Teachers must have a nuanced and varied approach to classroom management to keep students engaged, focused, and under control. Watch the video below for helpful information about how to manage a middle school classroom.
What Are The Challenges Of Teaching Elementary School?
There are four common challenges with teaching elementary school children:
- Limited control or knowledge of prior education
- Parental engagement and expectations
- Teaching multiple subjects
- Classroom and time management
Limited Control Or Knowledge Of Prior Education
Many elementary school teachers are challenged by various academic levels in a class, particularly concerning core skills like reading, writing, and mathematical literacy.
Elementary school is often a child’s first exposure to formal schooling. While this offers plenty of excitement and opportunities for elementary teachers, it also presents them with obstacles.
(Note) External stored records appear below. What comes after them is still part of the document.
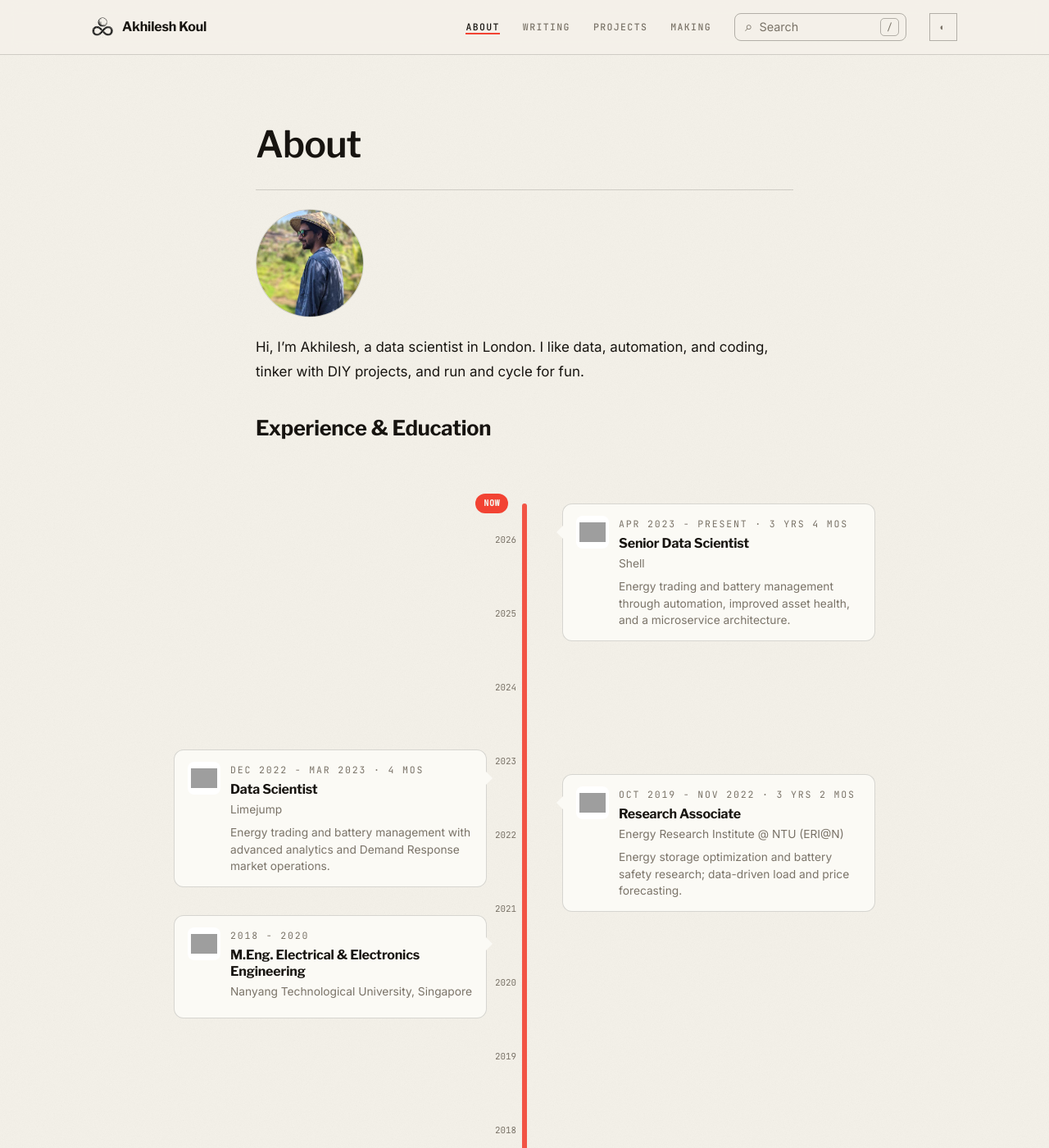
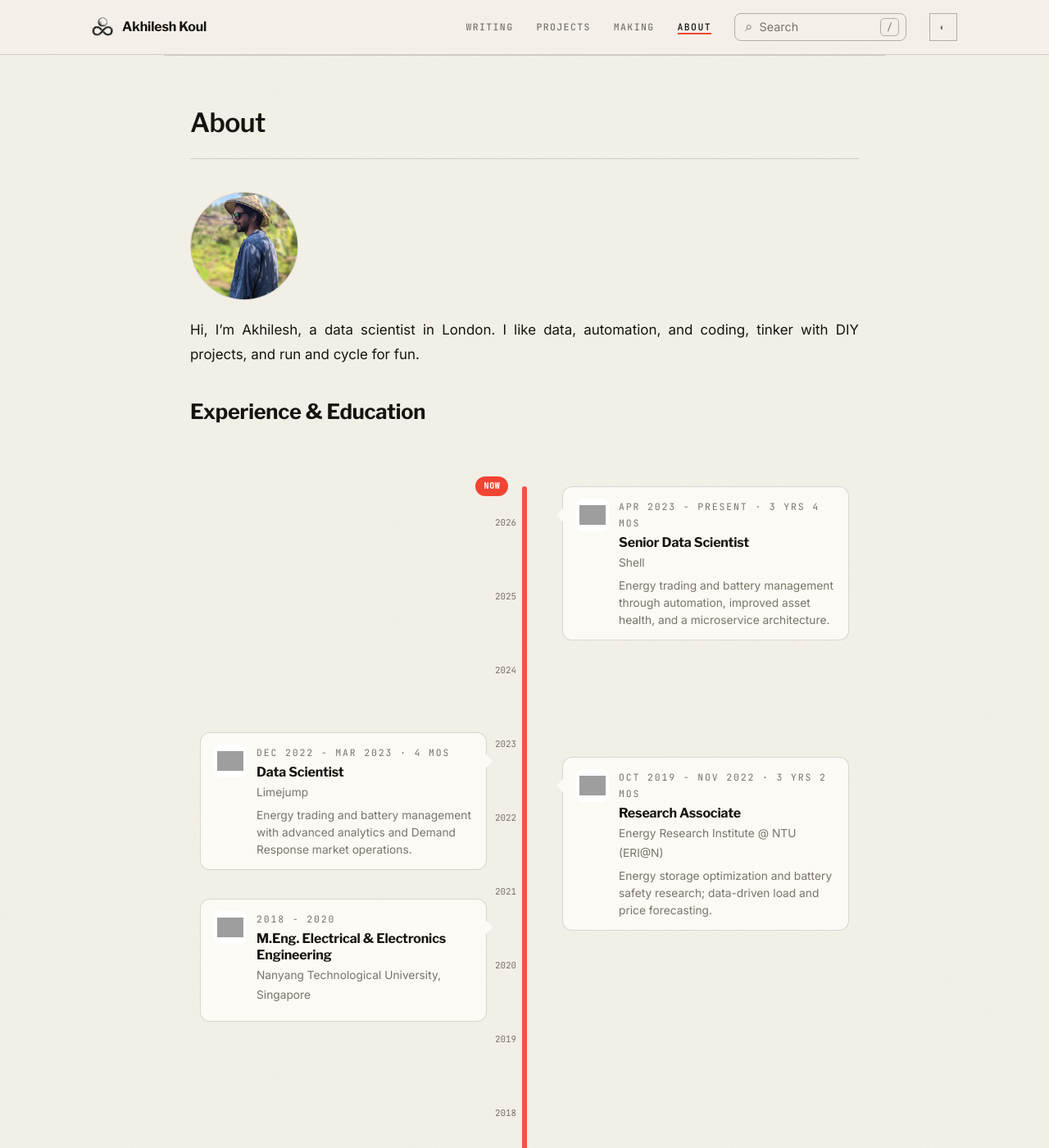
Before and after one commit to koulakhilesh/koulakhilesh.github.io, a Jekyll site: the page built from _pages/about.md, in a window 1280 px wide and 1400 px high. Shown: the whole window at 82% size. Built offline with Jekyll 4.4.1, drawn with Linux system fonts in a browser that asks for light colours; some of the changed text lies outside the part shown; grey boxes are pictures that could not be loaded.

Commit message:
Nav/footer cleanup and consistent, aligned About page
- Remove unused Contact page
- Reorder nav to content-first: Writing, Projects, Making, About
- Footer copyright now includes name
- About/page layout uses the section + sec-head heading pattern like the
  index pages; single centered column so heading, justified text and the
  timeline share one axis

```diff
--- a/_data/navigation.yml
+++ b/_data/navigation.yml
@@ -1,11 +1,11 @@
 main:
   - title: "Home"
     url: "/"
-  - title: "About"
-    url: "/about/"
   - title: "Writing"
     url: "/writing/"
   - title: "Projects"
     url: "/projects/"
   - title: "Making"
     url: "/making/"
+  - title: "About"
+    url: "/about/"
--- a/_includes/footer.html
+++ b/_includes/footer.html
@@ -7,5 +7,5 @@
       <a href="{{ '/feed.xml' | relative_url }}">RSS</a>
     </div>
   </div>
-  <div class="wrap foot-copy">© {{ site.time | date: '%Y' }}</div>
+  <div class="wrap foot-copy">© {{ site.time | date: '%Y' }} {{ site.author.name }}</div>
 </footer>
--- a/_layouts/page.html
+++ b/_layouts/page.html
@@ -1,7 +1,7 @@
 ---
 layout: default
 ---
-<article class="wrap post-single">
-  <h1 class="post-title">{{ page.title }}</h1>
-  <div class="prose">{{ content }}</div>
-</article>
+<section class="wrap section page">
+  <div class="sec-head"><h2>{{ page.title }}</h2></div>
+  <div class="prose page-prose">{{ content }}</div>
+</section>
--- a/_sass/writing.scss
+++ b/_sass/writing.scss
@@ -18,3 +18,11 @@
 .proj-links{display:flex;gap:12px;margin:0 0 1.6rem}
 .post-back{margin-top:3rem;font-family:var(--mono);font-size:.78rem}
 .post-back a:hover{color:var(--accent)}
+
+/* Content pages (About): section heading like the index pages, but keep the
+   prose text at a readable measure while the timeline/images run full-width */
+/* Content pages (About): section heading like the index pages, but a single
+   centered column so the heading, text and timeline share one left axis */
+.page{max-width:880px}
+.page-prose > p,.page-prose > ul,.page-prose > ol{text-align:justify;hyphens:auto}
+.page-prose .timeline{width:100%;left:0;transform:none;margin-inline:0}
```
Also changed, not shown: _pages/contact.md (deleted, +0 -10 lines).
Specifically, having limited control or knowledge of a student’s prior education and the academic support they received at home before attending school.
Elementary school teachers need to be very patient and adaptable with their students while ensuring that students can follow the material without being left behind by more academically minded peers.
Parental Engagement And Expectations
Because elementary school is the beginning of a child’s journey into the schooling system, where academic pursuits replace primary motor and social skills teaching, many parents will place a lot of pressure on teachers to ensure the needs of their children are met.
The longer hours and level of independence of elementary school compared to kindergarten means that parents are understandably more anxious about their child’s safety and well-being while transitioning to elementary school.
Elementary school teachers should brace themselves with lengthy engagements with overly-involved parents and ensure they take their concerns sincerely while not neglecting their teaching method or favoring one student.
Teaching Multiple Subjects
Unlike most middle schools, which divide their teachers into faculties that teach specific subjects to multiple classes, elementary school teachers are expected to teach a broad range of core subjects to a single class throughout the semester.
Elementary school teachers must have a thorough and broad understanding of multiple subjects and the best way to teach these subjects to a single class of varying academic capabilities.
There is a lot of pressure on elementary school teachers to teach children the core skills of arithmetic, literacy, basic scientific understanding, and problem-solving, as these form the foundation of their academic careers and capabilities going forward.
Classroom And Time Management
Finally, elementary school teachers tend to have challenges with time management, as they are expected to perform “hands-on teaching” to ensure all their students can access the learning through engaging activities.
The limitations of preparing and planning such exciting lessons are that they are significantly time-consuming and more difficult to predict, which impacts the teacher’s ability to manage their time.
In contrast, middle school teachers can better plan classes, primarily thanks to the ability of students to conduct independent work or assignments (such as giving students a time limit to complete a standardized test).
Elementary school teachers are often the first entry into classroom management for many students, meaning they have a massive responsibility to instill the appropriate classroom etiquette and rules.
When deciding whether to teach elementary or middle school, teachers should carefully consider the challenges associated with each, so they can make an informed decision before committing to a teaching post.
Most groups involved and invested in education agree that middle school tends to be harder than elementary school for a teacher.
It is vital to remember that while teaching middle school can be difficult, it is a fulfilling and exciting career for those teachers looking to challenge themselves. The video below highlights five reasons why teaching in middle school is worth it.